This morning, I encountered a lovely young woman—a college graduate who is considering graduate school, but doesn’t know what to pursue.
“I just may major in psychology again,” she told me.
I was aghast. With so many options out there, why choose one of the lowest paying majors? I was particularly distressed by her nonchalance—because she works at Black Enterprise!
According to the New America Foundation, in 2012, the average graduate borrowed $57,000 for a graduate degree. Graduate students can borrow up to the cost of attendance—but that doesn’t mean they should. Not all graduate degrees are worth the cost in time, money, or effort.
Choosing what to study in grad school and even whether to go at all is a decision to make after you’ve considered several factors:
- Your resources
- Your professional goals
- Your responsibilities
- Other options
Notice that I never mentioned passion—but we’ll get to that in a bit.
Let’s look at these items one at a time:
If you or your family is independently wealthy, this section isn’t for you. But if cost is an issue, read on.
You can borrow for grad school, but you eventually have to pay that money back. It won’t be worth it if the graduate degree you earn doesn’t bump up your salary much, or doesn’t open the door to more secure employment.
Not all graduate—or undergraduate—degrees yield the same benefits. If you’re not sure what you’d like to pursue, at least explore the highest paying, most secure areas that promise future growth. You can find out what those are at the Occupational Outlook Handbook of the Bureau of Labor Statistics. Or Google high-paying careers—but be sure to peruse only reputable sites like Forbes and Black Enterprise.
Your Professional Goals
Where do you see yourself in five years? In 10? Maybe everyone you know is a teacher, so teaching seems like a natural area to pursue. To broaden your sense of possibility, check books out of the library about various professions—and don’t be embarrassed to be seen in the children’s or young adult sections. Children’s books tend to be simpler and easier to understand.
Also, contact your former school’s Career Services office and ask for their advice. If you’re employed, ask the people in your office how they got to where they are, and if they like what they’re doing. Think about the things that interested you when you were a child—sometimes those early interests provide clues to what we’re meant to pursue as adults.
Is your spouse supportive? Are you an avid volunteer? Do you have children? Aging parents? A mortgage? Other responsibilities that might impinge on your pursuing a graduate degree right now?
It helps to look at your whole life—not just what you want to do—and make sure that your choices make sense in light of the rest of your life. That doesn’t mean you can’t go to school, but it does mean you’ll need to develop a reliable and trustworthy support system to make it happen.
There are lots of options besides grad school. And, despite the title of this post, don’t despair if you majored in psych. According to the U.C. San Diego Extension Emerging Careers report, liberal arts majors are in great demand—they just need to layer tech skills over their liberal arts base. Coding boot camps—the three- to six-month programs that prepare their students for high-paying entry-level tech jobs—are popular and affordable compared with grad school.

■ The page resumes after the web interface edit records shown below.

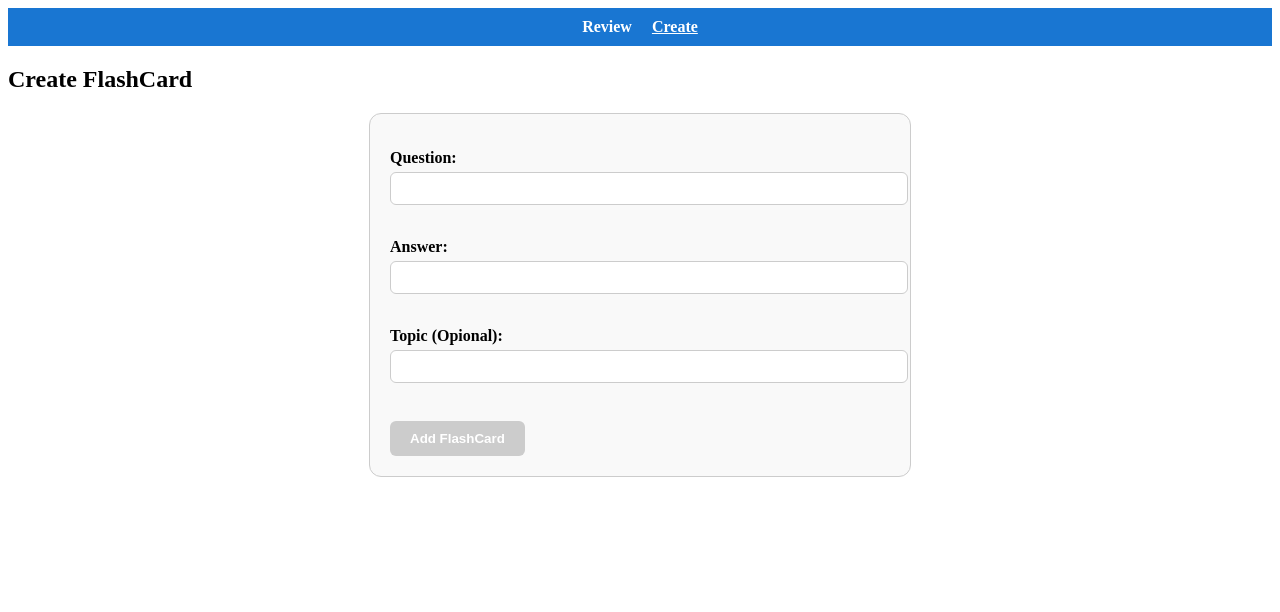
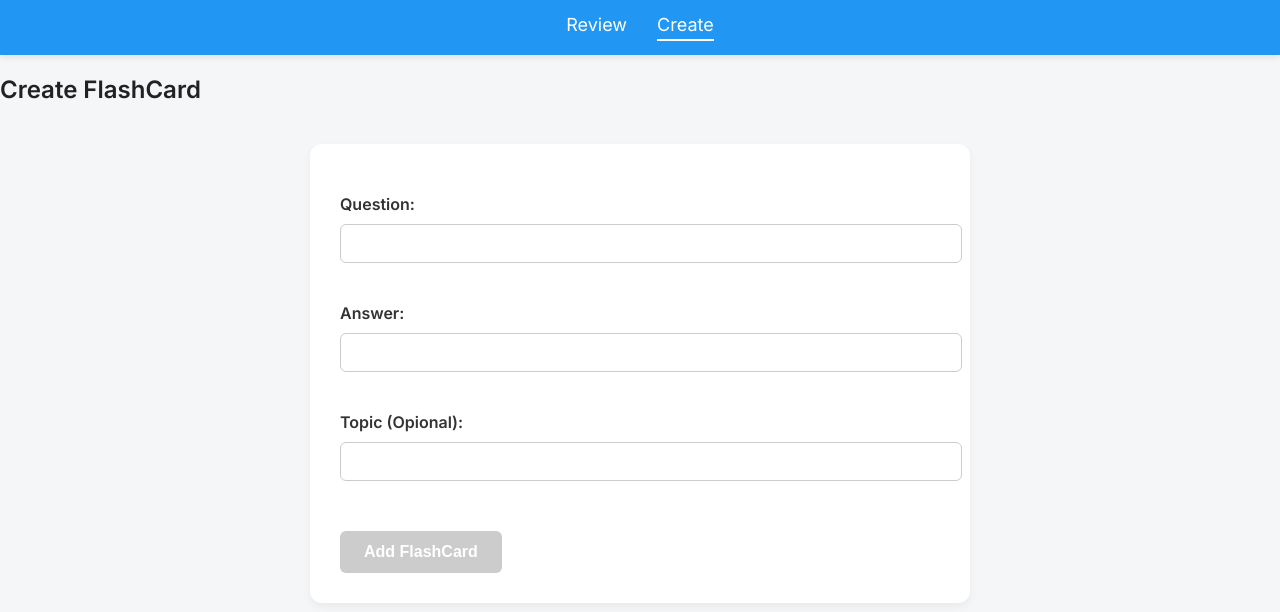
Before and after one commit to Waqar95/flashcard-app, an Angular app: page /create in a window 1280 px wide. Shown: the top 612 px of the page. Built offline with nearby package versions, Linux system fonts and the light colour scheme.

Commit message:
Style: Add professional and attractive CSS for forms, header, list, and layout

```diff
--- a/src/app/app.component.html
+++ /dev/null
@@ -1 +0,0 @@
-<router-outlet />
--- a/src/app/app.component.ts
+++ b/src/app/app.component.ts
@@ -5,7 +5,7 @@ import { HeaderComponent } from './components/header/header.component';
 @Component({
   selector: 'app-root',
   standalone: true,
-  imports: [RouterModule, HeaderComponent],
+  imports: [RouterModule, HeaderComponent, RouterOutlet],
   template: `
     <app-header></app-header>
     <router-outlet></router-outlet>
--- a/src/app/components/header/header.component.css
+++ b/src/app/components/header/header.component.css
@@ -1,17 +1,22 @@
 nav {
-  background-color: #1976d2;
-  padding: 10px 20px;
+  background-color: #2196f3;
+  padding: 14px 24px;
   display: flex;
-  gap: 20px;
   justify-content: center;
+  gap: 30px;
+  box-shadow: 0 2px 6px rgba(0, 0, 0, 0.1);
 }
 
 a {
-  color: white;
+  color: #fff;
   text-decoration: none;
-  font-weight: bold;
+  font-size: 18px;
+  font-weight: 500;
+  position: relative;
+  padding-bottom: 4px;
 }
 
+a:hover,
 a.active {
-  text-decoration: underline;
+  border-bottom: 2px solid white;
 }
--- a/src/app/review-flashcards/review-flashcards.component.css
+++ b/src/app/review-flashcards/review-flashcards.component.css
@@ -1,36 +1,53 @@
 ul {
   max-width: 600px;
-  margin: 30px auto;
+  margin: 40px auto;
   padding: 0;
   list-style: none;
 }
 
 li {
-  background-color: #f3f3f3;
-  padding: 15px;
-  margin-bottom: 15px;
-  border-radius: 8px;
-  box-shadow: 0 1px 3px rgba(0, 0, 0, 0.1);
+  background: white;
+  border-left: 4px solid #2196f3;
+  margin-bottom: 20px;
+  padding: 20px;
+  border-radius: 12px;
+  box-shadow: 0 2px 8px rgba(0, 0, 0, 0.08);
+  transition: transform 0.2s ease;
+}
+
+li:hover {
+  transform: translateY(-2px);
+}
+
+strong {
+  font-size: 16px;
+  color: #333;
+}
+
+em {
+  color: #777;
+  font-size: 14px;
 }
 
 button {
+  margin-top: 10px;
   margin-right: 10px;
-  padding: 6px 14px;
+  padding: 8px 14px;
+  border: none;
   border-radius: 6px;
-  border: none;
+  color: white;
   cursor: pointer;
+  transition: background 0.3s ease;
+}
+
+button:first-of-type {
+  background-color: #e53935;
+}
+
+button:last-of-type {
+  background-color: #43a047;
 }
 
 button:hover {
   opacity: 0.9;
 }
-
-button:first-of-type {
-  background-color: #e53935; /* Delete */
-  color: white;
-}
-
-button:last-of-type {
-  background-color: #43a047; /* Edit */
-  color: white;
-}
--- a/src/app/styles/flashcard-form.css
+++ b/src/app/styles/flashcard-form.css
@@ -1,35 +1,39 @@
 form {
-  max-width: 500px;
-  margin: 20px auto;
-  padding: 20px;
-  border: 1px solid #ccc;
+  max-width: 600px;
+  margin: 40px auto;
+  padding: 30px;
+  background: #ffffff;
   border-radius: 12px;
-  background-color: #f9f9f9;
+  box-shadow: 0 4px 10px rgba(0, 0, 0, 0.05);
 }
 
 label {
   display: block;
-  font-weight: bold;
-  margin-top: 15px;
+  font-weight: 600;
+  margin-bottom: 5px;
+  margin-top: 20px;
+  color: #333;
 }
 
 input {
   width: 100%;
-  padding: 8px;
+  padding: 10px;
+  border: 1px solid #ccc;
+  border-radius: 6px;
+  font-size: 15px;
   margin-top: 5px;
-  border-radius: 6px;
-  border: 1px solid #ccc;
 }
 
-button {
-  margin-top: 20px;
-  padding: 10px 20px;
-  border: none;
+button[type="submit"] {
+  margin-top: 30px;
+  padding: 12px 24px;
   background-color: #1976d2;
   color: white;
-  font-weight: bold;
+  font-size: 16px;
+  font-weight: 600;
   border-radius: 6px;
   cursor: pointer;
+  border: none;
 }
 
 button[disabled] {
--- a/src/index.html
+++ b/src/index.html
@@ -1,11 +1,24 @@
-<!doctype html>
+<!DOCTYPE html>
 <html lang="en">
   <head>
-  <meta charset="utf-8">
+    <meta charset="utf-8" />
     <title>FlashcardApp</title>
-  <base href="/">
-  <meta name="viewport" content="width=device-width, initial-scale=1">
-  <link rel="icon" type="image/x-icon" href="favicon.ico">
+    <base href="/" />
+    <meta name="viewport" content="width=device-width, initial-scale=1" />
+    <link rel="icon" type="image/x-icon" href="favicon.ico" />
+
+    <link
+      href="https://fonts.googleapis.com/css2?family=Inter:wght@400;600&display=swap"
+      rel="stylesheet"
+    />
+    <style>
+      body {
+        margin: 0;
+        font-family: "Inter", sans-serif;
+        background-color: #f4f6f8;
+        color: #222;
+      }
+    </style>
   </head>
   <body>
     <app-root></app-root>
```
Lines whose indentation alone changed are shown as unchanged.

There’s also Koru, an immersive career preparation program—a kind of career finishing school—to get college grads up and running for the workplace.
What About Passion?
Earlier this year, I was privileged to interview Carmita Vaughan, Founder and President of the Surge Institute. Vaughan grew up in poverty. When she went away to college, she called her mother to tell her she had decided to do social work. She wanted to help others who had experienced poverty.
But her mother, whom Vaughan describes as a “badass,” wasn’t having it. “The best thing you can do to help other poor people is to make sure you’re not one of them.” Vaughan earned degrees in chemical engineering and business, and for many years worked for Fortune 500 companies.
Vaughan’s mother understood the situation well.
In Diverse Issues in Higher Education, Anthony Carnevale, Director of the Georgetown Center on Education and the Workforce, stresses that choosing majors in “well-paying, growing fields” is especially critical for African Americans—a group that “historically has been deprived of opportunities and had fewer economic assets and resources.” The Georgetown Center released a report this spring that revealed that black students are overrepresented in undergraduate majors that lead to low-paying careers.
You live in the United States, and in the U.S. money is important. Don’t choose graduate school—or an undergraduate major—without considering the long economic shadow that choice can cast.
Disagree? Leave comments below.
Robin White Goode is the education editor at Black Enterprise. You can follow her on Twitter @RobinWhiteGoode.